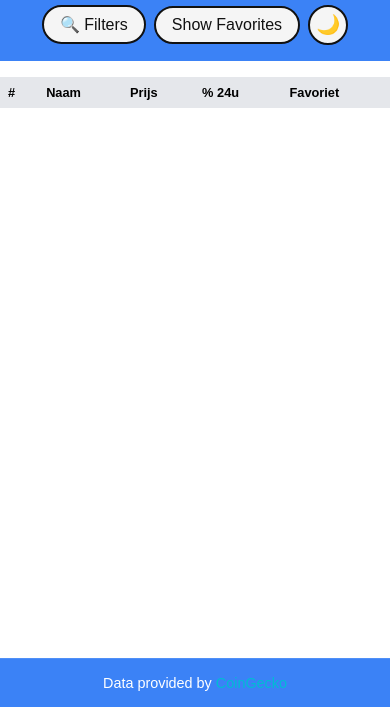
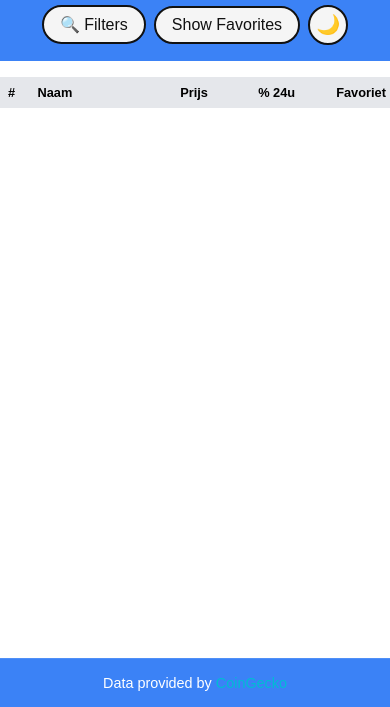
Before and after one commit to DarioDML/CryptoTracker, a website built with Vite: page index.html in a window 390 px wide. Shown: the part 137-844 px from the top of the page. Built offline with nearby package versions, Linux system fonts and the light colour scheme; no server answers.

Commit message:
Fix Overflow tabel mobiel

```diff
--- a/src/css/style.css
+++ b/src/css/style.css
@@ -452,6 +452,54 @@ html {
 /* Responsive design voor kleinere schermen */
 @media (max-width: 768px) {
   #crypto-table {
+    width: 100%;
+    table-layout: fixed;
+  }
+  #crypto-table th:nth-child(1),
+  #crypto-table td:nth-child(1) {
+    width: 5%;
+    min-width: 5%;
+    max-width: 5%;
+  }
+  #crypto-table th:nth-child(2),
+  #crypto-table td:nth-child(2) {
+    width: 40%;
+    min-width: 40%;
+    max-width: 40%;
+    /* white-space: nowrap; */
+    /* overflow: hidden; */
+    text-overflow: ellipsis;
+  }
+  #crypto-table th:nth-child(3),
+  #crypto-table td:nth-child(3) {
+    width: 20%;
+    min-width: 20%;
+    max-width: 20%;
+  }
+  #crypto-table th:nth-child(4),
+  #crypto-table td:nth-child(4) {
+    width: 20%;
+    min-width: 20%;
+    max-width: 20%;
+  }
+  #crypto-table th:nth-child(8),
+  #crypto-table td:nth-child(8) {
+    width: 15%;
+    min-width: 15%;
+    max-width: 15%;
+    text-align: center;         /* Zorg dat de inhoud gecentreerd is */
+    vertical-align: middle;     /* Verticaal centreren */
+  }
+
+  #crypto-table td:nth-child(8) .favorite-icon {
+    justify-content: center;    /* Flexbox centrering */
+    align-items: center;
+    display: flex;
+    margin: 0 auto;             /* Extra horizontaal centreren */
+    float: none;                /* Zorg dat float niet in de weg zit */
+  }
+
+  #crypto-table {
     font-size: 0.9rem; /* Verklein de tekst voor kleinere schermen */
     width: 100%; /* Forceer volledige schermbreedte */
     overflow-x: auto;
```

------------------------------------------------------------------------

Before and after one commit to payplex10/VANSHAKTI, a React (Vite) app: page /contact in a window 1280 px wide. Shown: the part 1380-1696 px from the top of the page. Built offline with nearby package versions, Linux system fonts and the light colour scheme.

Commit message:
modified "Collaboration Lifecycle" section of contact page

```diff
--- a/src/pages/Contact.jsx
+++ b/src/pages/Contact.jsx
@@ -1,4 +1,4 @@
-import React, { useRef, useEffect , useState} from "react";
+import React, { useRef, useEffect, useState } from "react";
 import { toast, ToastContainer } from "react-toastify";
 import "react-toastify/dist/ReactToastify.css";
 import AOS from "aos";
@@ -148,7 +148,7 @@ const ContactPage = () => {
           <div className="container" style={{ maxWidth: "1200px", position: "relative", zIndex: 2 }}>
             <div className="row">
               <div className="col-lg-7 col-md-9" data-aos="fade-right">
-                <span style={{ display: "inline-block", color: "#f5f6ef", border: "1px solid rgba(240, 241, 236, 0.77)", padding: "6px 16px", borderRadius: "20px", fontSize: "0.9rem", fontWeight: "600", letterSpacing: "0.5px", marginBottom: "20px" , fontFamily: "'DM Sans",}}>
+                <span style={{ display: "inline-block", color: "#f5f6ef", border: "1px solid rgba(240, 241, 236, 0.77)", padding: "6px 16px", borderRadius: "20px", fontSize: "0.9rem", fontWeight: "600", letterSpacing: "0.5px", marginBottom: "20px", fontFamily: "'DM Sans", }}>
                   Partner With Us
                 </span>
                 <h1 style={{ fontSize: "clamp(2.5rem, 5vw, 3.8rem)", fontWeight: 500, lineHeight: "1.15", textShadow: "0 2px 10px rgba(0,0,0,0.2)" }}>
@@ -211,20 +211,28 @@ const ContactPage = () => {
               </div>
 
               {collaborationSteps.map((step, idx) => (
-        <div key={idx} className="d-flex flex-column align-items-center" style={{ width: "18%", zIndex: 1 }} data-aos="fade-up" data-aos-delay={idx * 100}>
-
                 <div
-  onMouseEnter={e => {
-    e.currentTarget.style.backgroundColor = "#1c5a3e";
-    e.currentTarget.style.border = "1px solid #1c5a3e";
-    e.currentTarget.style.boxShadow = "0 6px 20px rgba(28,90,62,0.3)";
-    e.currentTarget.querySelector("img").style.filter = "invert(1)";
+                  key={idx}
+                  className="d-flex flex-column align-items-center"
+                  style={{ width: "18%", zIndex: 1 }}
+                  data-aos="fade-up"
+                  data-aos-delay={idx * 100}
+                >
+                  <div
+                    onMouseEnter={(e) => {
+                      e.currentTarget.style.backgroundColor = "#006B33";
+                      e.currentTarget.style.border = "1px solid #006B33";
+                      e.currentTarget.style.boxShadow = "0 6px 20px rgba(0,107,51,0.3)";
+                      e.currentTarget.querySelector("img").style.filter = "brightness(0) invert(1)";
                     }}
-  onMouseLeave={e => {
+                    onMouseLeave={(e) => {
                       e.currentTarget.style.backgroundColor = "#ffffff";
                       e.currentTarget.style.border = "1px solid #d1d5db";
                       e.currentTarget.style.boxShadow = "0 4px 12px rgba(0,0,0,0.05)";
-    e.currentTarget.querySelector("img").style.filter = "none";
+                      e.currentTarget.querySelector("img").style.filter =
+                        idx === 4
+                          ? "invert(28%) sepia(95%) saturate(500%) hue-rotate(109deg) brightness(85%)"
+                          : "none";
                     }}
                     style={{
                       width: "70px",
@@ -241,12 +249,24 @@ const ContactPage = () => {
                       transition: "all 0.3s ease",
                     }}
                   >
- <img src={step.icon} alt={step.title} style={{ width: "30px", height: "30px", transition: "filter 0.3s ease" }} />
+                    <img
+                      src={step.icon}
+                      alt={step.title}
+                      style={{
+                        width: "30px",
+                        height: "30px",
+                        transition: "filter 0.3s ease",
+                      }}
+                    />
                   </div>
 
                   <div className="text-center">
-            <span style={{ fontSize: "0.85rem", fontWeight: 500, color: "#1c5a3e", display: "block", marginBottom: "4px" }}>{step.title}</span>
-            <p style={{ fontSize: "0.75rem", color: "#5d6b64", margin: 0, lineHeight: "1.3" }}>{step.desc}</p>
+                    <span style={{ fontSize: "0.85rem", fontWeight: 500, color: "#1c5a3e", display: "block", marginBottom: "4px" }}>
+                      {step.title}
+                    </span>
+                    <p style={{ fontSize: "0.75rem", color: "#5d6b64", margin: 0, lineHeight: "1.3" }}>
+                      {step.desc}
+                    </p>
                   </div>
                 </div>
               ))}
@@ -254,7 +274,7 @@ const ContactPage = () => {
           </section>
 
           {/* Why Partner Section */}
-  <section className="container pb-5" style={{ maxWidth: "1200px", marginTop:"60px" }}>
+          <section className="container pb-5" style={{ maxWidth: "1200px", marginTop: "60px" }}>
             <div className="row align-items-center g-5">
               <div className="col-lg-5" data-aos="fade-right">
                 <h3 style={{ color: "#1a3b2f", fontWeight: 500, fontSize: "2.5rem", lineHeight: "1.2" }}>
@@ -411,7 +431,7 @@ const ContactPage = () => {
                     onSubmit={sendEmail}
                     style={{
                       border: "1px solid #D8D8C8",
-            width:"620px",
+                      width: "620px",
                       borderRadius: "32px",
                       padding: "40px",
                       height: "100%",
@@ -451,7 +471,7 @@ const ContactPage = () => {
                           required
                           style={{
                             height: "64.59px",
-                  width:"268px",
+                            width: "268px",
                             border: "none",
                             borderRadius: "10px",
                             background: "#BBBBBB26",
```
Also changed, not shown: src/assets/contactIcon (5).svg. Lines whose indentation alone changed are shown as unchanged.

------------------------------------------------------------------------

Your answer must be a single number, the count of lines in the data that hold the string "useState".

### YOUR SOLUTION
2